By Jordan Barkin
Two gracious figures of the prosperous 1980s, Nancy Reagan and Pat Conroy, died over the first weekend of March. Their calm public demeanors and thoughtful approaches will be missed.
On CNN early Sunday afternoon, Larry King told host Wolf Blitzer that Reagan disapproved of the way Donald Trump is running his Republican campaign for president. I can see how the former first lady, who was deliberate and proper, would be offended by Trump’s vulgarity and lack of professionalism.
Trump taps into ’80s nostalgia when he says he wants to make America great again. But he doesn’t realize he is part of the problem.
The ’80s were a period of growth for the American economy. It was a decade when baby boomers raised with suburban values of politeness and decorum came to power. Leaders from both parties were able to set aside their differences and extol the virtues of American capitalism and democracy.
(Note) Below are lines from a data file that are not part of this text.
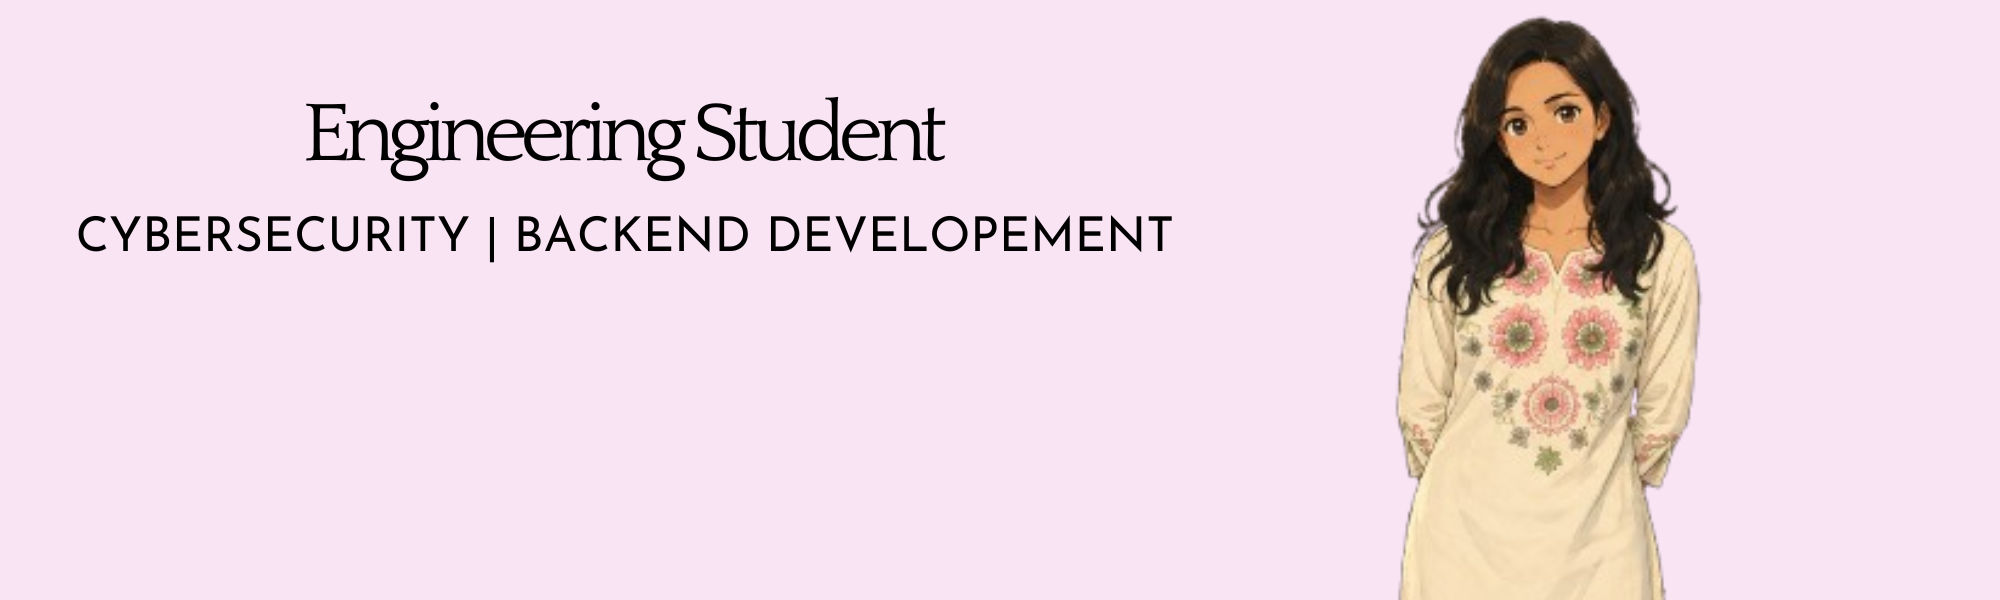
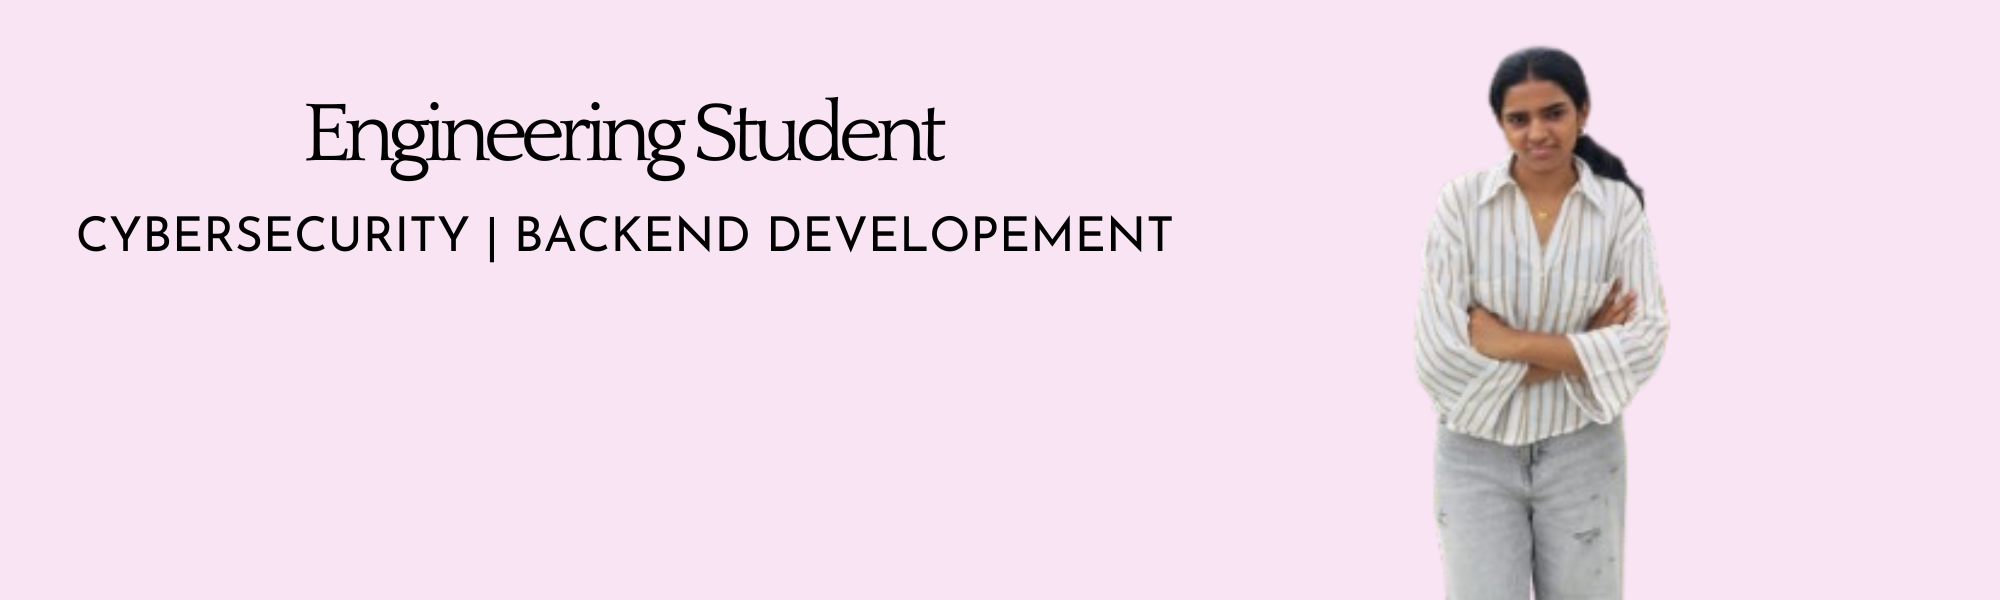
change

Changed region(s): [[0.682, 0.03, 0.868, 1.0]]

diff --git a/README.md b/README.md
@@ -1,5 +1,5 @@
   <h1>Hi, I’m Lavanya stephy 👋🏾 👩🏾💻</h1>
-<img src="https://raw.githubusercontent.com/Lavanya-stephy/lavanya-stephy/main/Engineering_Student2.png" width="100%" alt="Lavanya Stephy">I'm a second-year Computer Science Engineering (Cybersecurity) student with a strong interest in backend development and cybersecurity. I enjoy learning how systems work, building secure and efficient applications, and solving real-world problems through technology. I'm constantly exploring new tools and technologies to improve my skills and grow as a software developer. My goal is to create reliable, scalable, and secure solutions while continuously learning and taking on new challenges.
+<img src="https://raw.githubusercontent.com/Lavanya-stephy/lavanya-stephy/main/Engineering%20Student.png" alt="Banner">I'm a second-year Computer Science Engineering (Cybersecurity) student with a strong interest in backend development and cybersecurity. I enjoy learning how systems work, building secure and efficient applications, and solving real-world problems through technology. I'm constantly exploring new tools and technologies to improve my skills and grow as a software developer. My goal is to create reliable, scalable, and secure solutions while continuously learning and taking on new challenges.
 <h2 id="find-me-around-the-web-">Find me around the web 🌎: <a href="https://github.com/sponsors/M0nica"><img align="left" width="150" height="150" src="https://github.com/M0nica/M0nica/blob/main/octomonica/m0nica-octocat-rotating.gif?raw=true"></a></h2>
 <ul>
 <li>LinkedIn: <a href="https://linkedin.com/in/lavanya-stephy">Lavanya-stephy</a></li>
It was not a perfect time: The Cold War was still winding down, and the new scourges of crack and AIDS arrived. But politics was still considered a respectable profession.
President Reagan famously had drinks after work with Tip O’Neill, the feisty Democratic speaker of the House. The atmosphere may have been clubby, but productive meetings were taking place.
Approximately 30 years ago, in January 1986, Ronald Reagan reassured the nation after the space shuttle Challenger disaster.
Schoolchildren (including myself) were reassured by this grandfatherly figure with a soft, slightly gravelly voice and a gentle smile. Reagan was an actor, but at least he knew the role we needed him to play.
If only the Trump campaign would realize this and wake up: Americans need a calm figure to unite them, not a petulant reality star.
The civics classes of yesteryear may need to return to teach a new generation about our system of government. It is based on compromise and deliberation, not brash one-liners. There are qualified leaders and decent human beings in both parties.
Nancy Reagan was strong and graceful, with a sense of mission. She was, by all accounts, a loyal and adoring spouse.
Like “Prince of Tides” author Conroy, Nancy Reagan believed that words and hospitality can be used to make a better world.
I hope these two figures, who epitomized 1980s American high culture, rest in peace.
Jordan Barkin, a freelance writer who has had 30 articles published in Southern publications, is a former associate editor of Veranda, a Hearst magazine. He lives in Buckhead.